Karl Denson brought the funk but not the fire to Asheville show


Caleb Calhoun

I came into the night tittering like a school girl. Karl Denson’s Tiny Universe with special guest Jimmy Herring (Widespread Panic guitarist) at New Mountain AVL last week was enough to get me pumped. The addition of local hotshots The Digs to the lineup provided an extra shot of adrenaline. This was, I suspected, going to be a night to remember.

The show sold out the evening before, but I wasn’t too worried. New Mountain is built to handle a sellout crowd. While the milling-around time before the music starts can be a little claustrophobic, it only takes a few songs for one to recognize the genius of the venue’s design.

Balconies line either side and the back of the room, while the staircases offer long and gentle ascents. Within a couple of songs, without fail, the crowd disperses itself along the rails, opening up just the right amount of space necessary to dance freely.

The Digs opened well and the crowd was grooving early. It was a somewhat diverse scene: Panicheads, the typical jam crowd and the jazz/soul contingent, to name a few. The vibe was flowing, The Digs were funky, but I was disappointed that their set ended so quickly.

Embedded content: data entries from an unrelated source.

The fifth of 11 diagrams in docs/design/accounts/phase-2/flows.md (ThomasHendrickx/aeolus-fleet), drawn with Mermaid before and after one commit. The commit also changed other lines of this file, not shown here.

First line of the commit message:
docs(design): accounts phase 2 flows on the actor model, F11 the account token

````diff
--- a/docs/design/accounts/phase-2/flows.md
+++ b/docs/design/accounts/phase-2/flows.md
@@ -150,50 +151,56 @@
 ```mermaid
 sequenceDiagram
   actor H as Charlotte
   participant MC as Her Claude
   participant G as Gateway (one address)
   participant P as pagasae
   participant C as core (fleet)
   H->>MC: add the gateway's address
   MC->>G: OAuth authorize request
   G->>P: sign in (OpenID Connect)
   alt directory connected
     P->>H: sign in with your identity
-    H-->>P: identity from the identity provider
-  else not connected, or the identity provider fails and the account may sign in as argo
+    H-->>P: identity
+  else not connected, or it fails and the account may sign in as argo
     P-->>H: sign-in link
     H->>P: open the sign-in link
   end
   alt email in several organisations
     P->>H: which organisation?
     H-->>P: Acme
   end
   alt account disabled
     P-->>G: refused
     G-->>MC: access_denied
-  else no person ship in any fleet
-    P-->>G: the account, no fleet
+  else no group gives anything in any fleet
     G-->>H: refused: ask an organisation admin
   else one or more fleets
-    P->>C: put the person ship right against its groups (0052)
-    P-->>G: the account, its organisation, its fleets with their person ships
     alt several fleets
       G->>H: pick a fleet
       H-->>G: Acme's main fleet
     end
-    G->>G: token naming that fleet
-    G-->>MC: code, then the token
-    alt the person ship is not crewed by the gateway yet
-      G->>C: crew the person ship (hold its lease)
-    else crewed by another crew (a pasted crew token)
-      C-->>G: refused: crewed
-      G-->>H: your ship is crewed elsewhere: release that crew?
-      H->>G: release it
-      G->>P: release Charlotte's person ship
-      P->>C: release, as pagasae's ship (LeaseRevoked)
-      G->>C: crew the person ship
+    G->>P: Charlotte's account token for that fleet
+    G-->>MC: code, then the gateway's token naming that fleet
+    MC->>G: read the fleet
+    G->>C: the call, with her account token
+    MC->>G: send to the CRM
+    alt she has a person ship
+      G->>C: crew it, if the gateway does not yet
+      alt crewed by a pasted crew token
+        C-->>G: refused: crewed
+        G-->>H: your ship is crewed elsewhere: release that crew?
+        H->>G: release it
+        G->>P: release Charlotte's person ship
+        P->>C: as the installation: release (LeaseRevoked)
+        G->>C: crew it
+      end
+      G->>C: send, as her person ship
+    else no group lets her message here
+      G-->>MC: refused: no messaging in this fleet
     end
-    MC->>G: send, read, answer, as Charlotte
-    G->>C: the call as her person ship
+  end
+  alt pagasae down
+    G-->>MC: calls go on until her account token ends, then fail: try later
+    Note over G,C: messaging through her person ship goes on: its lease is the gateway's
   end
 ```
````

It was only 9:34 p.m. and I was sure we still had several face melting jams to go. Karl Denson’s Tiny Universe finally takes the stage, greeted to a massive ovation, and quickly launches into “Power Soul.” The crowd is engaged, but it feels like there’s something missing.  A few songs into the set, Herring makes his appearance from stage left. He promptly takes his place in the back corner of the stage, obscured by the drums and keys.

The songs are tight and short, the jams abbreviated, but the music is superb. The crowd is certainly moving. We’re trying to take our cues from the band, but they seem very far away while still on point.

Nine songs in they hit “Skunk Funk” and take it into “Young Americans.” The place is heating up a little and I’m certain this is the last song before intermission. As the song fades out, I begin to gather my belongings for the cold trip outside. Instead I’m surprised to hear the band launch almost immediately into “Millvale.”

That’s when it hits me. This is going to be a one-set show. I look to my friend and see the same disappointed recognition in her eyes. With clearly only a few songs to go, and The Wizard hiding in the corner, we make our way to the opposite side of the stage. We’re waiting for that moment when the lights dim and the spotlight shines on Herring. We’re waiting for him to shred our faces. It doesn’t happen.

A few songs later, they end the set with “Satisfied,” followed by a raging encore of “NYC.” Not quite an hour and fifty minutes of music for a ticket that most of the crowd payed around $30 for. They clear the stage several minutes before midnight and the crowd begins to move on.

As I walk out the doors, there’s no question about what I just saw talent-wise, but I face the bitter Asheville wind feeling just a little disappointed.

Caleb Calhoun studied writing at the University of Tennessee at Chattanooga and music at a plethora of clubs and bars across the southeast. He is the author and publisher of Rosman City Blues and currently resides outside of Asheville with his dog and best friend, Dr. Gonzo.

You can reach him at Caleb.calhoun@gmail.com and/or Facebook.com/GonzoNC.